For example, the advocacy group Free Press applauded the FCC's plan for "sending a clear signal" that they are "charting a path toward sensible broadband policy framework that will protect consumers and promote universal access."

But then the group's President and CEO Josh Silver went on to say in the same statement that the plan did not go far enough.

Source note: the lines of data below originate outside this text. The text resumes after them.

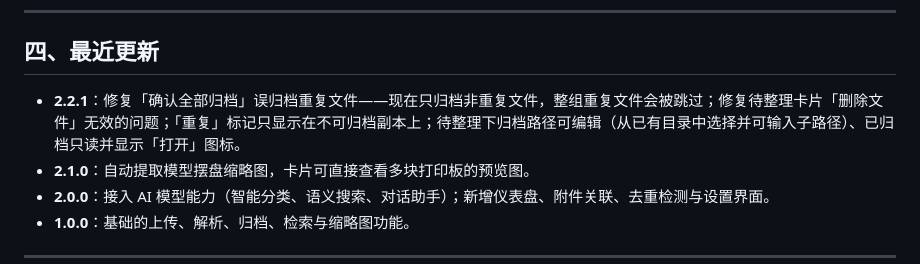
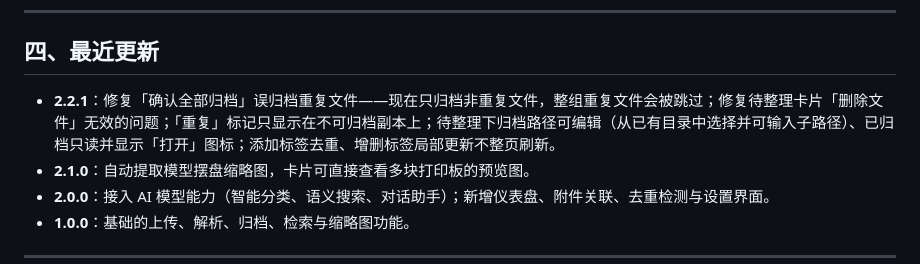
Before and after one commit to flyingface/3mf_manager, a Markdown page: ABOUT.md, the part around the change. GitHub-like rendering.

```diff
--- a/ABOUT.md
+++ b/ABOUT.md
@@ -39,7 +39,7 @@
 
 ## 四、最近更新
 
-- **2.2.1**：修复「确认全部归档」误归档重复文件——现在只归档非重复文件，整组重复文件会被跳过；修复待整理卡片「删除文件」无效的问题；「重复」标记只显示在不可归档副本上；待整理下归档路径可编辑（从已有目录中选择并可输入子路径）、已归档只读并显示「打开」图标。
+- **2.2.1**：修复「确认全部归档」误归档重复文件——现在只归档非重复文件，整组重复文件会被跳过；修复待整理卡片「删除文件」无效的问题；「重复」标记只显示在不可归档副本上；待整理下归档路径可编辑（从已有目录中选择并可输入子路径）、已归档只读并显示「打开」图标；添加标签去重、增删标签局部更新不整页刷新。
 - **2.1.0**：自动提取模型摆盘缩略图，卡片可直接查看多块打印板的预览图。
 - **2.0.0**：接入 AI 模型能力（智能分类、语义搜索、对话助手）；新增仪表盘、附件关联、去重检测与设置界面。
 - **1.0.0**：基础的上传、解析、归档、检索与缩略图功能。
```
Also changed, not shown: README.md (+19 -8 lines).
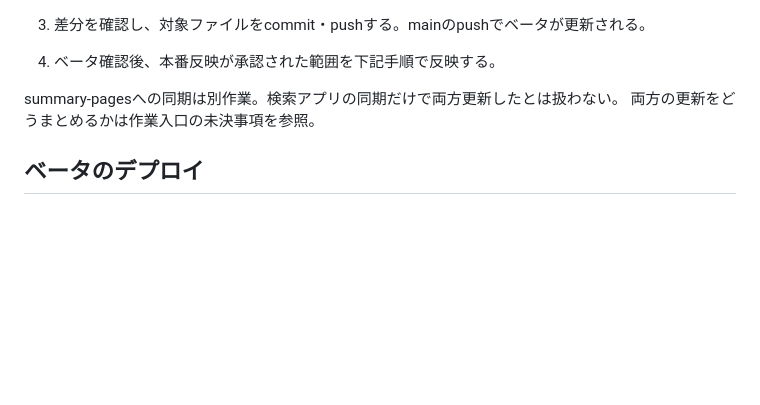
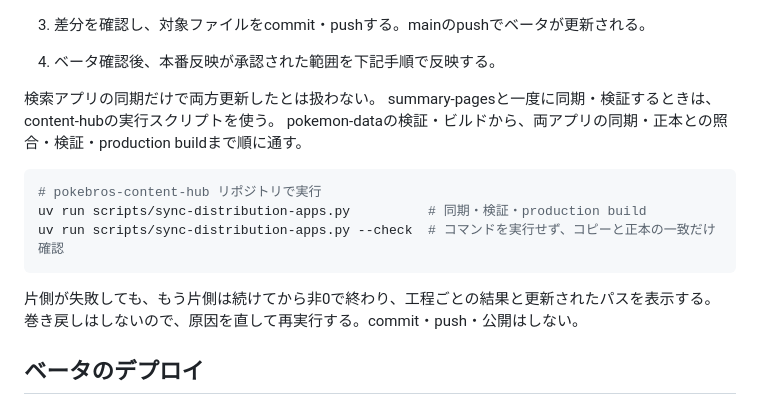
Before and after one commit to boitoshi/pokemon-distribution-app, a Markdown page: docs/deploy.md, the part around the change. Rendered like a GitHub page; blank space fills up the shorter version.

Commit message:
docs: point data update to distribution sync runner
- docs/deploy.md: summary-pages と一度に同期・検証するときの入口（content-hub の sync-distribution-apps.py）を追記

Co-Authored-By: Claude Opus 5 <noreply@anthropic.com>
Claude-Session: https://claude.ai/code/session_016dipEsDX2uvZYV8x29grLu

````diff
--- a/docs/deploy.md
+++ b/docs/deploy.md
@@ -48,8 +48,18 @@ JSONだけの差し替えでは個別ページのHTMLが古いままになる。
 3. 差分を確認し、対象ファイルをcommit・pushする。mainのpushでベータが更新される。
 4. ベータ確認後、本番反映が承認された範囲を下記手順で反映する。
 
-summary-pagesへの同期は別作業。検索アプリの同期だけで両方更新したとは扱わない。
-両方の更新をどうまとめるかは作業入口の未決事項を参照。
+検索アプリの同期だけで両方更新したとは扱わない。
+summary-pagesと一度に同期・検証するときは、content-hubの実行スクリプトを使う。
+pokemon-dataの検証・ビルドから、両アプリの同期・正本との照合・検証・production buildまで順に通す。
+
+```bash
+# pokebros-content-hub リポジトリで実行
+uv run scripts/sync-distribution-apps.py          # 同期・検証・production build
+uv run scripts/sync-distribution-apps.py --check  # コマンドを実行せず、コピーと正本の一致だけ確認
+```
+
+片側が失敗しても、もう片側は続けてから非0で終わり、工程ごとの結果と更新されたパスを表示する。
+巻き戻しはしないので、原因を直して再実行する。commit・push・公開はしない。
 
 ## ベータのデプロイ
 
````
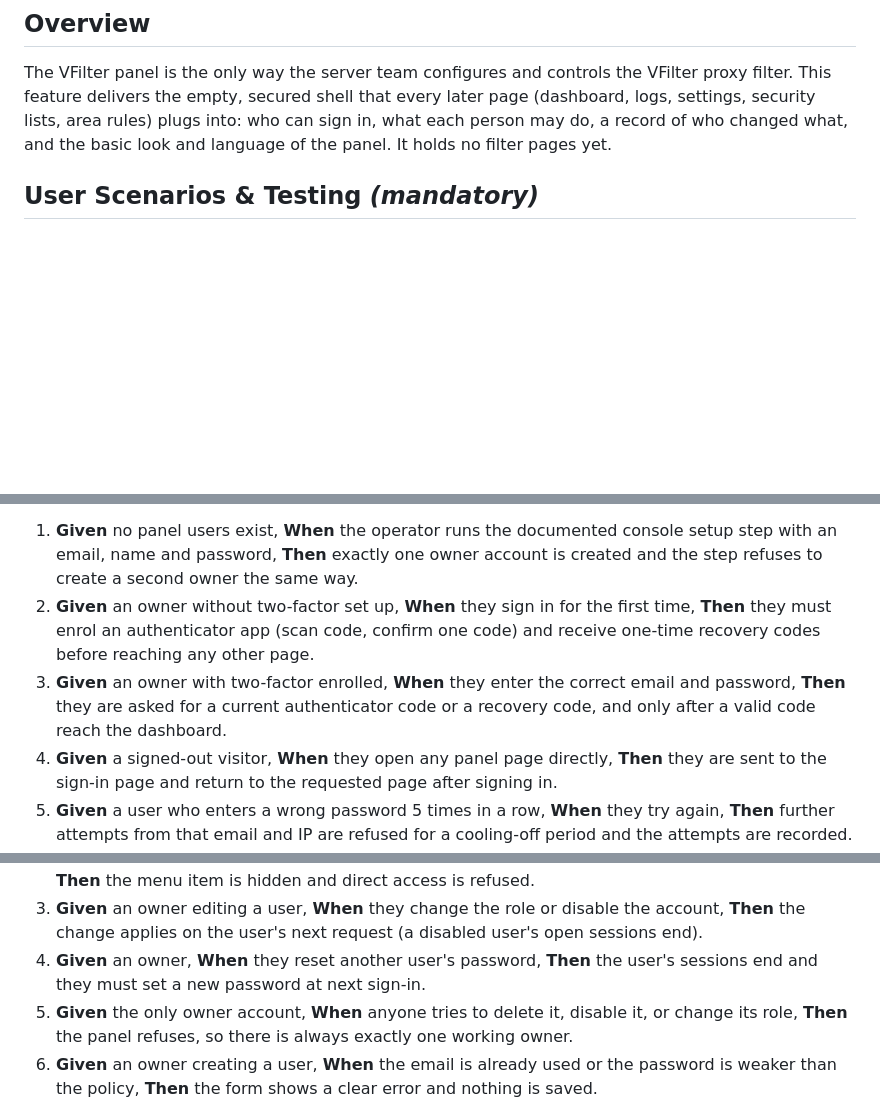
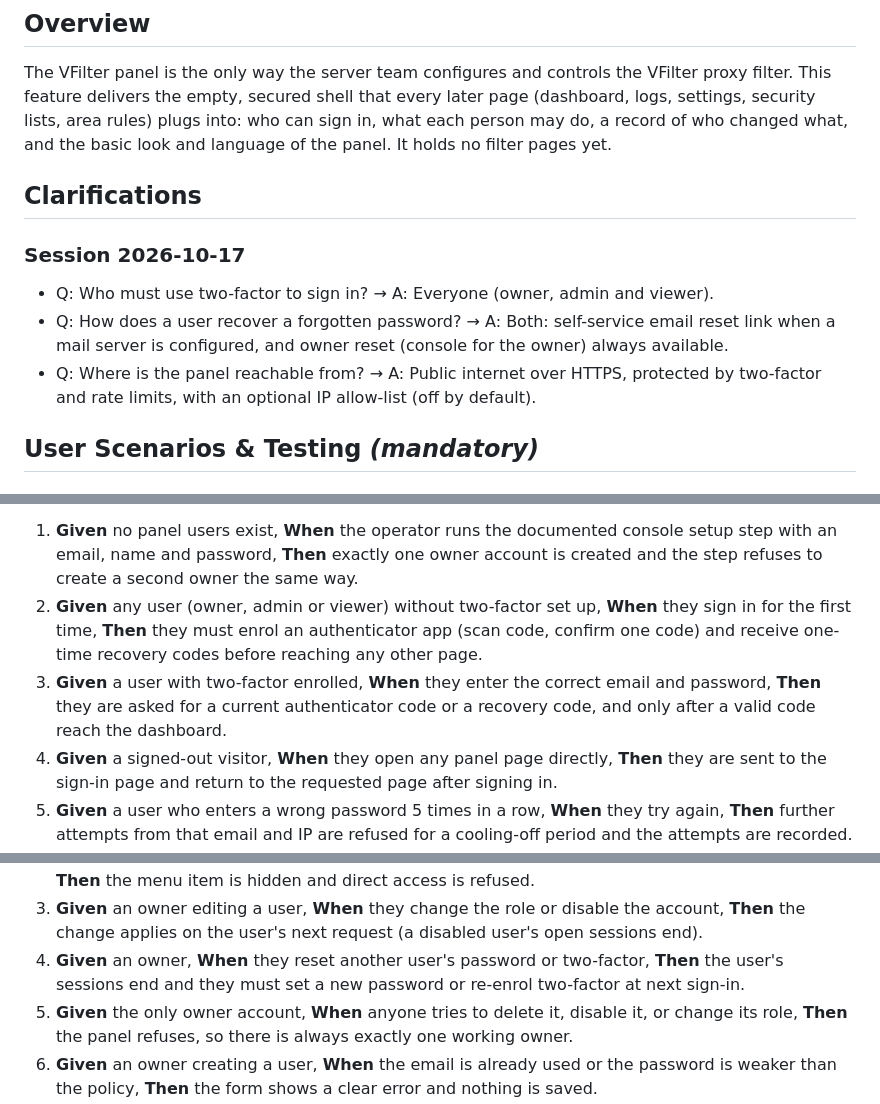
Before and after one commit to ENGMElaraby/VFilterWebsite, a Markdown page: specs/001-auth-and-shell/spec.md, 3 parts joined by grey strips. Rendered like a GitHub page; blank space fills up the shorter version.

```diff
--- a/specs/001-auth-and-shell/spec.md
+++ b/specs/001-auth-and-shell/spec.md
@@ -14,6 +14,14 @@ The VFilter panel is the only way the server team configures and controls the VF
 This feature delivers the empty, secured shell that every later page (dashboard, logs, settings,
 security lists, area rules) plugs into: who can sign in, what each person may do, a record of who
 changed what, and the basic look and language of the panel. It holds no filter pages yet.
+
+## Clarifications
+
+### Session 2026-10-17
+
+- Q: Who must use two-factor to sign in? → A: Everyone (owner, admin and viewer).
+- Q: How does a user recover a forgotten password? → A: Both: self-service email reset link when a mail server is configured, and owner reset (console for the owner) always available.
+- Q: Where is the panel reachable from? → A: Public internet over HTTPS, protected by two-factor and rate limits, with an optional IP allow-list (off by default).
 
 ## User Scenarios & Testing *(mandatory)*
 
@@ -33,8 +41,8 @@ redirects to sign-in when signed out.
 **Acceptance Scenarios**:
 
 1. **Given** no panel users exist, **When** the operator runs the documented console setup step with an email, name and password, **Then** exactly one owner account is created and the step refuses to create a second owner the same way.
-2. **Given** an owner without two-factor set up, **When** they sign in for the first time, **Then** they must enrol an authenticator app (scan code, confirm one code) and receive one-time recovery codes before reaching any other page.
-3. **Given** an owner with two-factor enrolled, **When** they enter the correct email and password, **Then** they are asked for a current authenticator code or a recovery code, and only after a valid code reach the dashboard.
+2. **Given** any user (owner, admin or viewer) without two-factor set up, **When** they sign in for the first time, **Then** they must enrol an authenticator app (scan code, confirm one code) and receive one-time recovery codes before reaching any other page.
+3. **Given** a user with two-factor enrolled, **When** they enter the correct email and password, **Then** they are asked for a current authenticator code or a recovery code, and only after a valid code reach the dashboard.
 4. **Given** a signed-out visitor, **When** they open any panel page directly, **Then** they are sent to the sign-in page and return to the requested page after signing in.
 5. **Given** a user who enters a wrong password 5 times in a row, **When** they try again, **Then** further attempts from that email and IP are refused for a cooling-off period and the attempts are recorded.
 6. **Given** a signed-in user, **When** they sign out, **Then** their session ends and the back button does not show panel data.
@@ -58,7 +66,7 @@ they can no longer sign in.
 1. **Given** a signed-in owner, **When** they create a user with name, email, role (admin or viewer) and an initial password, **Then** the user can sign in and is asked to change the password on first sign-in.
 2. **Given** a signed-in admin or viewer, **When** they try to open user management by menu or URL, **Then** the menu item is hidden and direct access is refused.
 3. **Given** an owner editing a user, **When** they change the role or disable the account, **Then** the change applies on the user's next request (a disabled user's open sessions end).
-4. **Given** an owner, **When** they reset another user's password, **Then** the user's sessions end and they must set a new password at next sign-in.
+4. **Given** an owner, **When** they reset another user's password or two-factor, **Then** the user's sessions end and they must set a new password or re-enrol two-factor at next sign-in.
 5. **Given** the only owner account, **When** anyone tries to delete it, disable it, or change its role, **Then** the panel refuses, so there is always exactly one working owner.
 6. **Given** an owner creating a user, **When** the email is already used or the password is weaker than the policy, **Then** the form shows a clear error and nothing is saved.
 
```
Also changed, not shown: other parts of specs/001-auth-and-shell/spec.md (+10 -7 lines).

What kind of effect could all this litigation have on broadband service? Could the FCC's actions stifle investment?
Legal uncertainty is never a good thing for investors. The FCC said it is confident that none of the forbearance provisions will be overturned. In the 17 years since the FCC was granted the right to make exceptions to its rules, none of those exceptions has ever been overturned, the agency said. But critics say that courts may see things differently, and even the suggestion of ongoing litigation over this issue could cause companies and broadband investors to take a wait and see approach. And this would stifle innovation and slow down broadband deployments precisely at the time the FCC is trying to encourage more investment in broadband.

"If the FCC follows through with the chairman's stated intent, it will have a direct impact on jobs and investment in one of the areas of the U.S. economy that many hoped could help lead the recovery," Cicconi said in his statement.

So what's next? How long will it take for the FCC to actually go through this process of reclassifying broadband traffic a Title II service?
First, the FCC will vote on the an item to start the process. This should take place within the next month, according to FCC officials. The "notice of inquiry" will ask the public for input on how to reclassify broadband services.

At the same time, the FCC will issue a "notice of forbearance," which will clarify the exceptions to Title II that should be included when reclassifying broadband. It's difficult to say how long this process will take. But it's a good guess to say it will take several months to a year to get the proposal finished.

What does this all mean for the average consumer?
Honestly, broadband consumers are not likely to see any change in service anytime soon. Even if broadband services are reclassified, which won't happen for at least a year, consumers aren't likely to notice anything different. But critics say that in the long run, consumers will be affected because companies will stop investing in their infrastructure.

Supporters say just the opposite. They believe more investment will result, because Internet companies will invest in creating new services without the fear of big broadband providers trying to control their services.